*** RECORD EXCERPTS Section Begins ***

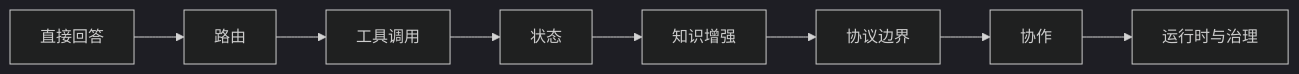
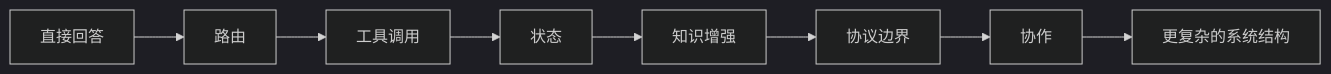
One commit to XiaoHG/agi_agent changed the second of 2 diagrams in publish/drafts/ch01/ch01.md. Above: the diagram before and after it, drawn with Mermaid (dark theme). The commit also changed other lines of this file and 16 other files, not shown here.

````diff
--- a/publish/drafts/ch01/ch01.md
+++ b/publish/drafts/ch01/ch01.md
@@ -43,10 +43,10 @@
 ```mermaid
 flowchart LR
     S1[直接回答] --> S2[路由]
     S2 --> S3[工具调用]
     S3 --> S4[状态]
     S4 --> S5[知识增强]
     S5 --> S6[协议边界]
     S6 --> S7[协作]
-    S7 --> S8[运行时与治理]
+    S7 --> S8[更复杂的系统结构]
 ```
````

*** RECORD EXCERPTS Section Ends ***

• YOUR TASK
Return all of the material above unchanged, minus its pictures.

• SOLUTION
One commit to XiaoHG/agi_agent changed the second of 2 diagrams in publish/drafts/ch01/ch01.md. Above: the diagram before and after it, drawn with Mermaid (dark theme). The commit also changed other lines of this file and 16 other files, not shown here.

````diff
--- a/publish/drafts/ch01/ch01.md
+++ b/publish/drafts/ch01/ch01.md
@@ -43,10 +43,10 @@
 ```mermaid
 flowchart LR
     S1[直接回答] --> S2[路由]
     S2 --> S3[工具调用]
     S3 --> S4[状态]
     S4 --> S5[知识增强]
     S5 --> S6[协议边界]
     S6 --> S7[协作]
-    S7 --> S8[运行时与治理]
+    S7 --> S8[更复杂的系统结构]
 ```
````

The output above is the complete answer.